Autosomal Dominant Inheritance
An autosomal dominant condition only requires one copy of a faulty gene for the condition to be present. Often a parent will have the same autosomal dominant condition as their child.
When a parent has an autosomal dominant condition, there is a 50% chance they will have a child affected with the same condition, and a 50% chance the child will receive their healthy copy of the gene and be unaffected. Sometimes autosomal dominant conditions start for the first time in a child, that is, it is not inherited from the parent but that child can pass the condition down to their future children.

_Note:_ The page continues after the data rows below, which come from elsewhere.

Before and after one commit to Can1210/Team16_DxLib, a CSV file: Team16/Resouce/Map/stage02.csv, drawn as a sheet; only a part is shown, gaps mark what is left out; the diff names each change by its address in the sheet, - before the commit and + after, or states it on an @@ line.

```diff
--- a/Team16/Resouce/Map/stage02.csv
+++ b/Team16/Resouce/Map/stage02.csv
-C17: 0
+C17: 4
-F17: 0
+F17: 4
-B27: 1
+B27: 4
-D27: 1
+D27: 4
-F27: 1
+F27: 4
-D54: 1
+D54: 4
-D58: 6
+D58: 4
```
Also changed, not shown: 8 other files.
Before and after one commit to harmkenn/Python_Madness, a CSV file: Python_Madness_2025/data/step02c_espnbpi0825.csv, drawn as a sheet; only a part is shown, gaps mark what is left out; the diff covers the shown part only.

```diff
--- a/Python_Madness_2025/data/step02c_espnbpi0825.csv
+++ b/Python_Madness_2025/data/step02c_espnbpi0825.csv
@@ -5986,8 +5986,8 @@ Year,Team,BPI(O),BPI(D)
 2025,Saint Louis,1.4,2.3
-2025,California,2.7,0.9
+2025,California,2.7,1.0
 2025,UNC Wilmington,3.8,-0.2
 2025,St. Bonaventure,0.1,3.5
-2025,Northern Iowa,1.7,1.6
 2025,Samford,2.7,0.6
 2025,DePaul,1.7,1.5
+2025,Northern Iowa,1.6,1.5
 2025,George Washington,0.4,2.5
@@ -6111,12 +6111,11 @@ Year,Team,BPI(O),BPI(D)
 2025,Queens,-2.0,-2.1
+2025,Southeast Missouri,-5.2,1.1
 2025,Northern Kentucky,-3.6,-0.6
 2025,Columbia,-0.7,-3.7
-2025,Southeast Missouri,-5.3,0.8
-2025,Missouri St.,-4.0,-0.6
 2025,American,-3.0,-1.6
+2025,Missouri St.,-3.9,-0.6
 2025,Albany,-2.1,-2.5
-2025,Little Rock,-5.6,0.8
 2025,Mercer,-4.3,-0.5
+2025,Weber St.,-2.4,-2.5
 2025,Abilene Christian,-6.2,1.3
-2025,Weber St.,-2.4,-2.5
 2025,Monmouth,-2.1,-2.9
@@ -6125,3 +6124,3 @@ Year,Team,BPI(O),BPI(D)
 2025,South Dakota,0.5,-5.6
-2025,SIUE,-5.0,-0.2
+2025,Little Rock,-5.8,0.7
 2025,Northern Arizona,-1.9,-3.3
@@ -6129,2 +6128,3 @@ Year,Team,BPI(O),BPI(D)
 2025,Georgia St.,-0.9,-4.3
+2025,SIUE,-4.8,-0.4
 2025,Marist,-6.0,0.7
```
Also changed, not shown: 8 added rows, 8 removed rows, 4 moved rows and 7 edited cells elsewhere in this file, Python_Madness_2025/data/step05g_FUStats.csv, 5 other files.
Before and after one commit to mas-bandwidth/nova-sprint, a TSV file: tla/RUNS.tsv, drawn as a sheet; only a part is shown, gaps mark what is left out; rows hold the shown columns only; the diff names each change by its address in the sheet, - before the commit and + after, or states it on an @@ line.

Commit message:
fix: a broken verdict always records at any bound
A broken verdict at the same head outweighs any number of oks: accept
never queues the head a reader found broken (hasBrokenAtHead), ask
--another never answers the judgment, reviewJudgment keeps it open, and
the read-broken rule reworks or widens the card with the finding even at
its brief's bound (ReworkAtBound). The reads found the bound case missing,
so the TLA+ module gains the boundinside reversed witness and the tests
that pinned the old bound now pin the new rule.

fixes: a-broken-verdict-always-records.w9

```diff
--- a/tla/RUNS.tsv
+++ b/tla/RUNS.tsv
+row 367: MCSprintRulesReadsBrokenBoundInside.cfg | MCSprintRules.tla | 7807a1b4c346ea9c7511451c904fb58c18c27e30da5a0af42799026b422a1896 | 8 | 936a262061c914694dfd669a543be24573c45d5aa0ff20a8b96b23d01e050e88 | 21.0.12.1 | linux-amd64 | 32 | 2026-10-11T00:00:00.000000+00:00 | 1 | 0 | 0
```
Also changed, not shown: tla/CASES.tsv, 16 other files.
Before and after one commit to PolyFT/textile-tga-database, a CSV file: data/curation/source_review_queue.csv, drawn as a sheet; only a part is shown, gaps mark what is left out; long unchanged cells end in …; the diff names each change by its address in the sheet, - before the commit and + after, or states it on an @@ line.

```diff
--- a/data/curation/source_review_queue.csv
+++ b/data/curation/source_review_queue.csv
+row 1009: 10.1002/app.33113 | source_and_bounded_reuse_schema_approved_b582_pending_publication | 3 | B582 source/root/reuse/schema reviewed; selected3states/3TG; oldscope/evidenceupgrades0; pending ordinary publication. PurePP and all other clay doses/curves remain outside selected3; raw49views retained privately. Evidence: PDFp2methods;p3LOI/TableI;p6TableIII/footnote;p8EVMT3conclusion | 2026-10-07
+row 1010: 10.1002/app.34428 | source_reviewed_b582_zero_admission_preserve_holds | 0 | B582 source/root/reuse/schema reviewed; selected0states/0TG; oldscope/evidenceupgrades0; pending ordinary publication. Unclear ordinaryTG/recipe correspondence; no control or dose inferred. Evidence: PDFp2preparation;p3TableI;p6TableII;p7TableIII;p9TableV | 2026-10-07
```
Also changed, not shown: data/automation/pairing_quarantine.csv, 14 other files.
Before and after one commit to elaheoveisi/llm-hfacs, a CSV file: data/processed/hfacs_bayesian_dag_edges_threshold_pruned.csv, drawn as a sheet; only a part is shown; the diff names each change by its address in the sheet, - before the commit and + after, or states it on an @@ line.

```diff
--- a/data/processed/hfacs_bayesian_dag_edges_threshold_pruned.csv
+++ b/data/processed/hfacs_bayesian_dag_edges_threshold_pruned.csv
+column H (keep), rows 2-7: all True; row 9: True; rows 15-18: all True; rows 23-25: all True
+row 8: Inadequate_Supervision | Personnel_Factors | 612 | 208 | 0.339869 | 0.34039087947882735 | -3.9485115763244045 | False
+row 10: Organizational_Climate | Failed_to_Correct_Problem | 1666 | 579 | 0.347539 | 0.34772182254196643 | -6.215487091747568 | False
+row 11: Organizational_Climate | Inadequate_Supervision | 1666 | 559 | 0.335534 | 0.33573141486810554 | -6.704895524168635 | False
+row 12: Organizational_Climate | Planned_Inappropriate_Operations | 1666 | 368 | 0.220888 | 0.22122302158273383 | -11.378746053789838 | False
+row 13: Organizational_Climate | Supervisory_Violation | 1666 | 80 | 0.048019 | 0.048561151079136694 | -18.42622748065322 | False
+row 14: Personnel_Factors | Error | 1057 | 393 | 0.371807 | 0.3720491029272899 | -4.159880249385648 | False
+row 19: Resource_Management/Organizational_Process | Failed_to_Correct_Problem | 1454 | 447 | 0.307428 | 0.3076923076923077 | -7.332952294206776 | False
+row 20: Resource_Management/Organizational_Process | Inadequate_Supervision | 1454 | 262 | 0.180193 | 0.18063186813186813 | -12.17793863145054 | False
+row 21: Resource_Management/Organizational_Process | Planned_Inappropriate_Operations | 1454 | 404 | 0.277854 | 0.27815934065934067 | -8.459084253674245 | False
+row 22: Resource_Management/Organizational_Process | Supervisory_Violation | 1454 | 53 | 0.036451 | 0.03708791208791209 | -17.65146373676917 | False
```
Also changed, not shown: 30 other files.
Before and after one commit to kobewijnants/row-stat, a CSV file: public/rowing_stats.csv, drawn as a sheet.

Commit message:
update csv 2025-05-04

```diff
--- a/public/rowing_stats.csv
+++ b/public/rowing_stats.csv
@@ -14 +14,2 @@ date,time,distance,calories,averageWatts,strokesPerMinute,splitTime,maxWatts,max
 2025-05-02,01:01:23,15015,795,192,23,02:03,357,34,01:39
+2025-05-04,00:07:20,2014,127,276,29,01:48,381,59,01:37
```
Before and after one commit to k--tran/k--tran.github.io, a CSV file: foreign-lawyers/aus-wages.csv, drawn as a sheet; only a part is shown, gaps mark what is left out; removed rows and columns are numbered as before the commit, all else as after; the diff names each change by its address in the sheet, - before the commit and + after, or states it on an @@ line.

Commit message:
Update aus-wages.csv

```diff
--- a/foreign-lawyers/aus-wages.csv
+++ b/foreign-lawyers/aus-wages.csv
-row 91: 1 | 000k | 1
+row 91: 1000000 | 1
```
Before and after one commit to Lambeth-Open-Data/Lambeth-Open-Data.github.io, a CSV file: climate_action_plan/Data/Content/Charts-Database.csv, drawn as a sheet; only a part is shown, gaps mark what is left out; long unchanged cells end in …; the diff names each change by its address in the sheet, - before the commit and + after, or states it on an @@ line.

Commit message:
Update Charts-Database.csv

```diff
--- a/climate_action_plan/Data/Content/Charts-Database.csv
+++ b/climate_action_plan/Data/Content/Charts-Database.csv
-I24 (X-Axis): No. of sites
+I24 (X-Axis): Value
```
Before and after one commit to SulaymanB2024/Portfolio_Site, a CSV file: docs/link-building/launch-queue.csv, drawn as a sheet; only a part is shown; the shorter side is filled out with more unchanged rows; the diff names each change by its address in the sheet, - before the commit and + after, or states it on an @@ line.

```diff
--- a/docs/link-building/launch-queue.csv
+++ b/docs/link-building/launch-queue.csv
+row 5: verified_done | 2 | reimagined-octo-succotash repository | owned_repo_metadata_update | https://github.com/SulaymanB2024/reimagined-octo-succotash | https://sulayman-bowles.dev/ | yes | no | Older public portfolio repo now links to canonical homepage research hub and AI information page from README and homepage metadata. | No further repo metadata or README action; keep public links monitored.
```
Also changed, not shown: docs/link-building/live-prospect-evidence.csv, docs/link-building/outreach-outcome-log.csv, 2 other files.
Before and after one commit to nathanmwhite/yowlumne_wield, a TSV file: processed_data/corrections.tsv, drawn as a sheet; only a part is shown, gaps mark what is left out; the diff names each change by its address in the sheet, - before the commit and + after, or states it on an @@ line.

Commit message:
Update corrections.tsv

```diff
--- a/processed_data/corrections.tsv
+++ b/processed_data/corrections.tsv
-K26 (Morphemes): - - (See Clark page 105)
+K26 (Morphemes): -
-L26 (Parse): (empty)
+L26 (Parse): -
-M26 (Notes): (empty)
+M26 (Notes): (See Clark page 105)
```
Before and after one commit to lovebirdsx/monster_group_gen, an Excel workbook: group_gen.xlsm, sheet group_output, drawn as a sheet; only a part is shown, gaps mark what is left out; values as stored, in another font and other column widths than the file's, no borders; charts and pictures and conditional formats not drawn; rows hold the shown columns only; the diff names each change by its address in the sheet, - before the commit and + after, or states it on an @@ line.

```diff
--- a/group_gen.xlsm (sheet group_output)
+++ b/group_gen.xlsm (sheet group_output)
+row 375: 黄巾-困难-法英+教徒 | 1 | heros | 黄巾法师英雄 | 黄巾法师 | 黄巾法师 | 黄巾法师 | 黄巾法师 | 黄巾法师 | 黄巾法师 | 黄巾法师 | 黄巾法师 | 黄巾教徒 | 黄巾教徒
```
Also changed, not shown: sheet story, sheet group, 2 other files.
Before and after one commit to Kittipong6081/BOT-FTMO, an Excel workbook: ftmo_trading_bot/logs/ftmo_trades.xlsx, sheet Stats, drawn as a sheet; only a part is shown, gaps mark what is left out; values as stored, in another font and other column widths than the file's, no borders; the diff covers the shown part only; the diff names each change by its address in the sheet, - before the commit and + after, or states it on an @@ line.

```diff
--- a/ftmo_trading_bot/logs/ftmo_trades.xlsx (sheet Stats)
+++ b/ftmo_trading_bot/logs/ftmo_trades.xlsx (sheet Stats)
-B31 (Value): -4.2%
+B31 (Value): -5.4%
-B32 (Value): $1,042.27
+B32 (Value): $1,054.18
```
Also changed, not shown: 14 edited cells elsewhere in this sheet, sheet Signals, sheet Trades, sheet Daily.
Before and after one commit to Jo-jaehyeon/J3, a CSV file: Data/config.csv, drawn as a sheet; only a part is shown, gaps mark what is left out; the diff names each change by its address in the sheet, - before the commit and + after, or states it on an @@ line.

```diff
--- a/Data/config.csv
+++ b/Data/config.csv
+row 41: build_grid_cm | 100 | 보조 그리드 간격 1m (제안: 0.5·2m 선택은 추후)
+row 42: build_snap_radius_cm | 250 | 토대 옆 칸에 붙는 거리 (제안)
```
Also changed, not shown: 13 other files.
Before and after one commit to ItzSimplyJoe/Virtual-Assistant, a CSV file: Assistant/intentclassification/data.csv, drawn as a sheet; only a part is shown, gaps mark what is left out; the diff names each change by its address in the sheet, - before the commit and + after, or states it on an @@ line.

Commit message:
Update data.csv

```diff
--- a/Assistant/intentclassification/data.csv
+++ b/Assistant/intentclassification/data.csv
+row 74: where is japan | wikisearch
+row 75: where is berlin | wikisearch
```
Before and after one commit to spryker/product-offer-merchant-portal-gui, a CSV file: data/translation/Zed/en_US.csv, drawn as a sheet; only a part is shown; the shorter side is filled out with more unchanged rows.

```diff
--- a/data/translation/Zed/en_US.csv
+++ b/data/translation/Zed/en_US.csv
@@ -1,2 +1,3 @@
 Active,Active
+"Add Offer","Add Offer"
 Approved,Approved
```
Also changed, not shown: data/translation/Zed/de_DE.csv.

Huntington’s disease and Neurofibromatosis are examples of an autosomal dominant conditions.